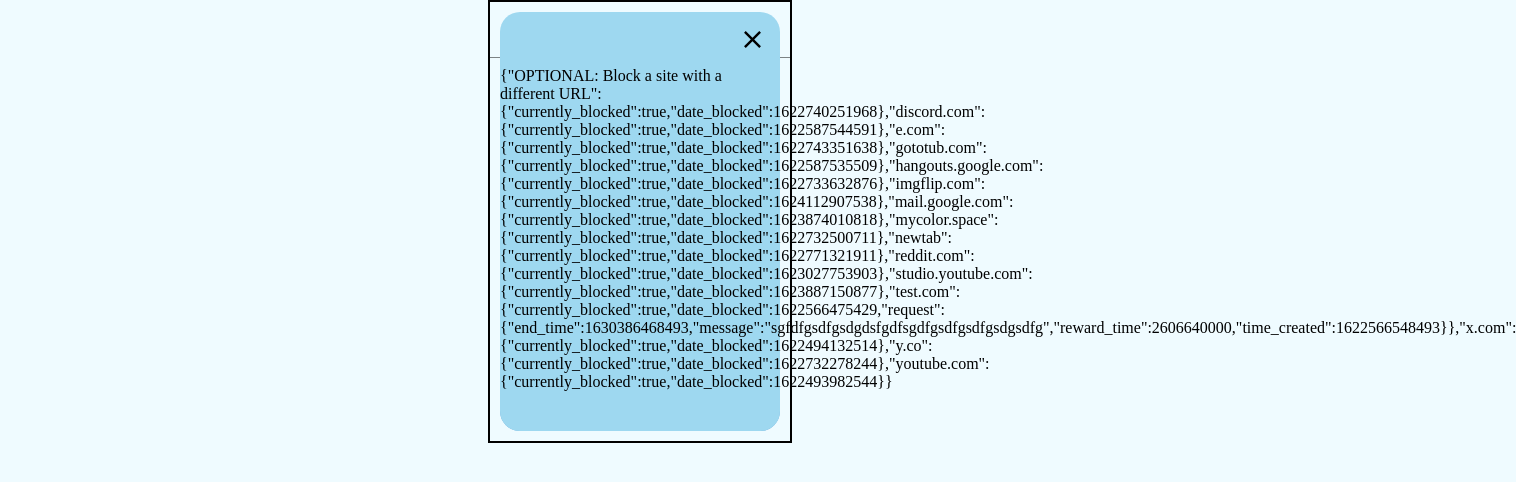
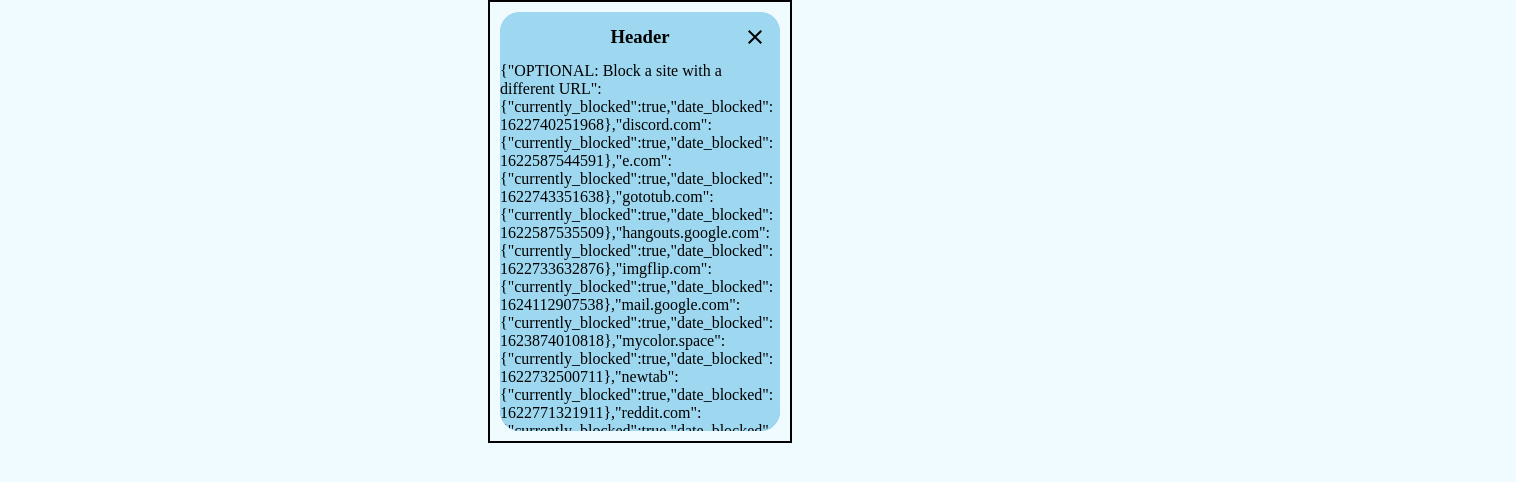
Before and after one commit to cirex-web/ChillV2, a React (Create React App) app: page / in a window 1280 px wide. Both pictures are taken after a click on the button "View all blocked sites". Shown: the top 482 px of the page, 1516 px wide, since content can reach past the window. Built offline with nearby package versions, Linux system fonts and the light colour scheme; the HTML template or start-up script is replaced by a standard one.

Commit message:
css cleanup + repositioning

```diff
--- a/src/App.js
+++ b/src/App.js
@@ -1,16 +1,13 @@
 /* global chrome */
-import css from './App.module.css';
 import React, { useState, useContext, createContext } from 'react';
 import data from './Storage';
 
 import Header from './components/Header';
-import BlockedList from './components/BlockedList';
 import SiteStatus from './components/SiteStatus';
 import PanelButton from './components/PanelButton';
 
 export const AppContext = createContext();
 function App() {
-  console.log(chrome);
   const [blockedSites, setBlockedSites] = useState(data);
   const [currentSite, setCurrentSite] = useState("example.com"); //TODO:
   const isBlocked = Object.keys(blockedSites).includes(currentSite); //TODO:
--- a/src/App.module.css
+++ b/src/App.module.css
@@ -2,20 +2,23 @@
   --blue-color-4: #75aedc;
   --blue-color-3: #94c6e3;
   --blue-color-2: #9ed8f0;
-  --blue-color-1: #EFFBFF;
-  --blue-color-5: #009DF8;
+  --blue-color-1: #effbff;
+  --blue-color-5: #009df8;
   --blue-color-5-dark: #009df8c7;
-  --blue-color-7: #75AEDC;
-  --green-color-1: #008A5B;
-  --green-color-2: #5DECBA;
+  --blue-color-7: #75aedc;
+  --green-color-1: #008a5b;
+  --green-color-2: #5decba;
 }
-html{
+::-webkit-scrollbar {
+  width: 0;
+}
+html {
   display: flex;
   justify-content: center;
   align-items: center;
 }
 body {
-  margin:  auto;
+  margin: auto;
   width: 300px;
   /* height: 450px; */
   border: 2px solid black;
@@ -23,30 +26,25 @@
   background-color: var(--blue-color-1);
   overflow: hidden;
 }
-button:hover{
-  filter: brightness(0.8);
+img{
+  -webkit-user-select: none;
+  user-select: none;
+  -webkit-user-drag: none;
+
 }
-
-h2, h3 {
+h2,
+h3 {
   margin: 0;
   /* display: inline; */
 }
 
-.header {
-
+.mainImgContainer {
+  margin: 0 20px;
+  border-bottom: 1px solid rgba(0, 0, 0, 0.479);
   height: 55px;
-  border-bottom: 1px solid rgba(0, 0, 0, 0.479);
-  margin: 0;
 }
-
-.header .mainImg {
-
-  padding: 0 20px;
+.mainImgContainer img {
   width: 100%;
-  box-sizing: border-box;
-}
-.header.noBorder{
-  border: none;
 }
 .container {
   display: flex;
@@ -78,23 +76,26 @@
   margin: 40px 0;
 }
 
-.filledContainer {
+.filledButton {
   composes: container;
   border: var(--blue-color-4) 2px solid;
-  transition: .1s all;
+  transition: 0.1s all;
   border-radius: 20px;
   width: -webkit-fill-available;
 }
 
-.filledContainer[type="list"] {
+.filledButton[type="list"] {
   background-color: var(--blue-color-2);
 }
-
-.filledContainer:hover {
+.filledButton:hover:active{
+  filter: brightness(0.85);
+}
+.filledButton:hover {
   cursor: pointer;
+  filter: brightness(0.9);
 }
 
-.fullPage {
+.popup {
   background-color: var(--blue-color-2);
   position: absolute;
   margin: 10px;
@@ -103,24 +104,46 @@
   left: 0;
   right: 0;
   bottom: 0;
-  animation: popup .3s forwards;
+  animation: popup 0.3s forwards;
+  overflow: hidden;
+}
+.popupHeader{
+  position: absolute;
+  width: 100%;
+
+  background-color: var(--blue-color-2);
+}
+.popupHeader h3{
+  position: absolute;
+  left: 50%;
+  top: 50%;
+  transform: translate(-50%,-50%);
+}
+.popupContent {
+  box-sizing: border-box;
+  padding-top: 50px;
+  height: 100%;
+  overflow: scroll;
+  width: 100%;
+  overflow-wrap: anywhere;
+
 }
 
 @keyframes popup {
   0% {
-    transform: scale(.7)
+    transform: scale(0.7);
   }
   45% {
-    transform: scale(1.05)
+    transform: scale(1.05);
   }
   80% {
-    transform: scale(.95)
+    transform: scale(0.95);
   }
   100% {
-    transform: scale(1)
+    transform: scale(1);
   }
 }
-.topRight{
+.topRight {
   height: 100%;
   float: right;
   width: auto;
--- a/src/components/BlockedList.js
+++ b/src/components/BlockedList.js
@@ -1,10 +1,11 @@
 import { useContext } from "react";
 import { AppContext } from "../App";
+import css from "../App.module.css";
 
 
 let BlockedList = () =>{
     const data = useContext(AppContext);
-    return <div>
+    return <div className={css.popupContent}>
         {JSON.stringify(data)}
     </div>
 }
--- a/src/components/Header.js
+++ b/src/components/Header.js
@@ -1,10 +1,13 @@
-import { useContext } from "react";
-import css from '../App.module.css';
+import css from "../App.module.css";
 
 const Header = () => {
-    return <div className={css.header}>
-        <img className={css.mainImg} src="../assets/chillLogo2.png" alt="img logo" />
+  return (
+    <div className={css.header}>
+      <div className={css.mainImgContainer}>
+        <img src="../assets/chillLogo2.png" alt="img logo" />
+      </div>
     </div>
-}
+  );
+};
 
 export default Header;
--- a/src/components/PanelButton.js
+++ b/src/components/PanelButton.js
@@ -10,7 +10,7 @@
 
   return (
     <div>
-      <button className={css.filledContainer} onClick={toggleOpen} type={type}>
+      <button className={css.filledButton} onClick={toggleOpen} type={type}>
         <h3>{text}</h3>
       </button>
 
--- a/src/components/Popup.js
+++ b/src/components/Popup.js
@@ -1,23 +1,28 @@
 import BlockedList from "./BlockedList";
 import Stats from "./Stats";
 import css from "../App.module.css";
-let Popup = ({type}) =>{
+let Popup = ({ type }) => {
   let innerContent = undefined;
-    switch(type){
+  switch (type) {
     case "list":
-            innerContent = <BlockedList/>
+      innerContent = <BlockedList />;
       break;
 
     case "stats":
-            innerContent = <Stats/>
+      innerContent = <Stats />;
       break;
 
     default:
       break;
   }
-    return <div className={css.fullPage}>
-        <div className={css.header+" "+css.noBorder}><img className={css.topRight} src="../assets/close.svg" alt="close"/></div>
+  return (
+    <div className={css.popup}>
+      <div className={css.popupHeader}>
+        <h3>Header</h3>
+        <img className={css.topRight} src="../assets/close.svg" alt="close" />
+      </div>
       {innerContent}
     </div>
-}
+  );
+};
 export default Popup;
```
Also changed, not shown: src/components/SiteStatus.js (+16 -12 lines), src/popup.module.css (added). Lines whose indentation alone changed are shown as unchanged.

To do: From the first line to the last, repeat the records exactly. Leave out the pictures.

Result of the exercise:
Before and after one commit to cirex-web/ChillV2, a React (Create React App) app: page / in a window 1280 px wide. Both pictures are taken after a click on the button "View all blocked sites". Shown: the top 482 px of the page, 1516 px wide, since content can reach past the window. Built offline with nearby package versions, Linux system fonts and the light colour scheme; the HTML template or start-up script is replaced by a standard one.

Commit message:
css cleanup + repositioning

```diff
--- a/src/App.js
+++ b/src/App.js
@@ -1,16 +1,13 @@
 /* global chrome */
-import css from './App.module.css';
 import React, { useState, useContext, createContext } from 'react';
 import data from './Storage';
 
 import Header from './components/Header';
-import BlockedList from './components/BlockedList';
 import SiteStatus from './components/SiteStatus';
 import PanelButton from './components/PanelButton';
 
 export const AppContext = createContext();
 function App() {
-  console.log(chrome);
   const [blockedSites, setBlockedSites] = useState(data);
   const [currentSite, setCurrentSite] = useState("example.com"); //TODO:
   const isBlocked = Object.keys(blockedSites).includes(currentSite); //TODO:
--- a/src/App.module.css
+++ b/src/App.module.css
@@ -2,20 +2,23 @@
   --blue-color-4: #75aedc;
   --blue-color-3: #94c6e3;
   --blue-color-2: #9ed8f0;
-  --blue-color-1: #EFFBFF;
-  --blue-color-5: #009DF8;
+  --blue-color-1: #effbff;
+  --blue-color-5: #009df8;
   --blue-color-5-dark: #009df8c7;
-  --blue-color-7: #75AEDC;
-  --green-color-1: #008A5B;
-  --green-color-2: #5DECBA;
+  --blue-color-7: #75aedc;
+  --green-color-1: #008a5b;
+  --green-color-2: #5decba;
 }
-html{
+::-webkit-scrollbar {
+  width: 0;
+}
+html {
   display: flex;
   justify-content: center;
   align-items: center;
 }
 body {
-  margin:  auto;
+  margin: auto;
   width: 300px;
   /* height: 450px; */
   border: 2px solid black;
@@ -23,30 +26,25 @@
   background-color: var(--blue-color-1);
   overflow: hidden;
 }
-button:hover{
-  filter: brightness(0.8);
+img{
+  -webkit-user-select: none;
+  user-select: none;
+  -webkit-user-drag: none;
+
 }
-
-h2, h3 {
+h2,
+h3 {
   margin: 0;
   /* display: inline; */
 }
 
-.header {
-
+.mainImgContainer {
+  margin: 0 20px;
+  border-bottom: 1px solid rgba(0, 0, 0, 0.479);
   height: 55px;
-  border-bottom: 1px solid rgba(0, 0, 0, 0.479);
-  margin: 0;
 }
-
-.header .mainImg {
-
-  padding: 0 20px;
+.mainImgContainer img {
   width: 100%;
-  box-sizing: border-box;
-}
-.header.noBorder{
-  border: none;
 }
 .container {
   display: flex;
@@ -78,23 +76,26 @@
   margin: 40px 0;
 }
 
-.filledContainer {
+.filledButton {
   composes: container;
   border: var(--blue-color-4) 2px solid;
-  transition: .1s all;
+  transition: 0.1s all;
   border-radius: 20px;
   width: -webkit-fill-available;
 }
 
-.filledContainer[type="list"] {
+.filledButton[type="list"] {
   background-color: var(--blue-color-2);
 }
-
-.filledContainer:hover {
+.filledButton:hover:active{
+  filter: brightness(0.85);
+}
+.filledButton:hover {
   cursor: pointer;
+  filter: brightness(0.9);
 }
 
-.fullPage {
+.popup {
   background-color: var(--blue-color-2);
   position: absolute;
   margin: 10px;
@@ -103,24 +104,46 @@
   left: 0;
   right: 0;
   bottom: 0;
-  animation: popup .3s forwards;
+  animation: popup 0.3s forwards;
+  overflow: hidden;
+}
+.popupHeader{
+  position: absolute;
+  width: 100%;
+
+  background-color: var(--blue-color-2);
+}
+.popupHeader h3{
+  position: absolute;
+  left: 50%;
+  top: 50%;
+  transform: translate(-50%,-50%);
+}
+.popupContent {
+  box-sizing: border-box;
+  padding-top: 50px;
+  height: 100%;
+  overflow: scroll;
+  width: 100%;
+  overflow-wrap: anywhere;
+
 }
 
 @keyframes popup {
   0% {
-    transform: scale(.7)
+    transform: scale(0.7);
   }
   45% {
-    transform: scale(1.05)
+    transform: scale(1.05);
   }
   80% {
-    transform: scale(.95)
+    transform: scale(0.95);
   }
   100% {
-    transform: scale(1)
+    transform: scale(1);
   }
 }
-.topRight{
+.topRight {
   height: 100%;
   float: right;
   width: auto;
--- a/src/components/BlockedList.js
+++ b/src/components/BlockedList.js
@@ -1,10 +1,11 @@
 import { useContext } from "react";
 import { AppContext } from "../App";
+import css from "../App.module.css";
 
 
 let BlockedList = () =>{
     const data = useContext(AppContext);
-    return <div>
+    return <div className={css.popupContent}>
         {JSON.stringify(data)}
     </div>
 }
--- a/src/components/Header.js
+++ b/src/components/Header.js
@@ -1,10 +1,13 @@
-import { useContext } from "react";
-import css from '../App.module.css';
+import css from "../App.module.css";
 
 const Header = () => {
-    return <div className={css.header}>
-        <img className={css.mainImg} src="../assets/chillLogo2.png" alt="img logo" />
+  return (
+    <div className={css.header}>
+      <div className={css.mainImgContainer}>
+        <img src="../assets/chillLogo2.png" alt="img logo" />
+      </div>
     </div>
-}
+  );
+};
 
 export default Header;
--- a/src/components/PanelButton.js
+++ b/src/components/PanelButton.js
@@ -10,7 +10,7 @@
 
   return (
     <div>
-      <button className={css.filledContainer} onClick={toggleOpen} type={type}>
+      <button className={css.filledButton} onClick={toggleOpen} type={type}>
         <h3>{text}</h3>
       </button>
 
--- a/src/components/Popup.js
+++ b/src/components/Popup.js
@@ -1,23 +1,28 @@
 import BlockedList from "./BlockedList";
 import Stats from "./Stats";
 import css from "../App.module.css";
-let Popup = ({type}) =>{
+let Popup = ({ type }) => {
   let innerContent = undefined;
-    switch(type){
+  switch (type) {
     case "list":
-            innerContent = <BlockedList/>
+      innerContent = <BlockedList />;
       break;
 
     case "stats":
-            innerContent = <Stats/>
+      innerContent = <Stats />;
       break;
 
     default:
       break;
   }
-    return <div className={css.fullPage}>
-        <div className={css.header+" "+css.noBorder}><img className={css.topRight} src="../assets/close.svg" alt="close"/></div>
+  return (
+    <div className={css.popup}>
+      <div className={css.popupHeader}>
+        <h3>Header</h3>
+        <img className={css.topRight} src="../assets/close.svg" alt="close" />
+      </div>
       {innerContent}
     </div>
-}
+  );
+};
 export default Popup;
```
Also changed, not shown: src/components/SiteStatus.js (+16 -12 lines), src/popup.module.css (added). Lines whose indentation alone changed are shown as unchanged.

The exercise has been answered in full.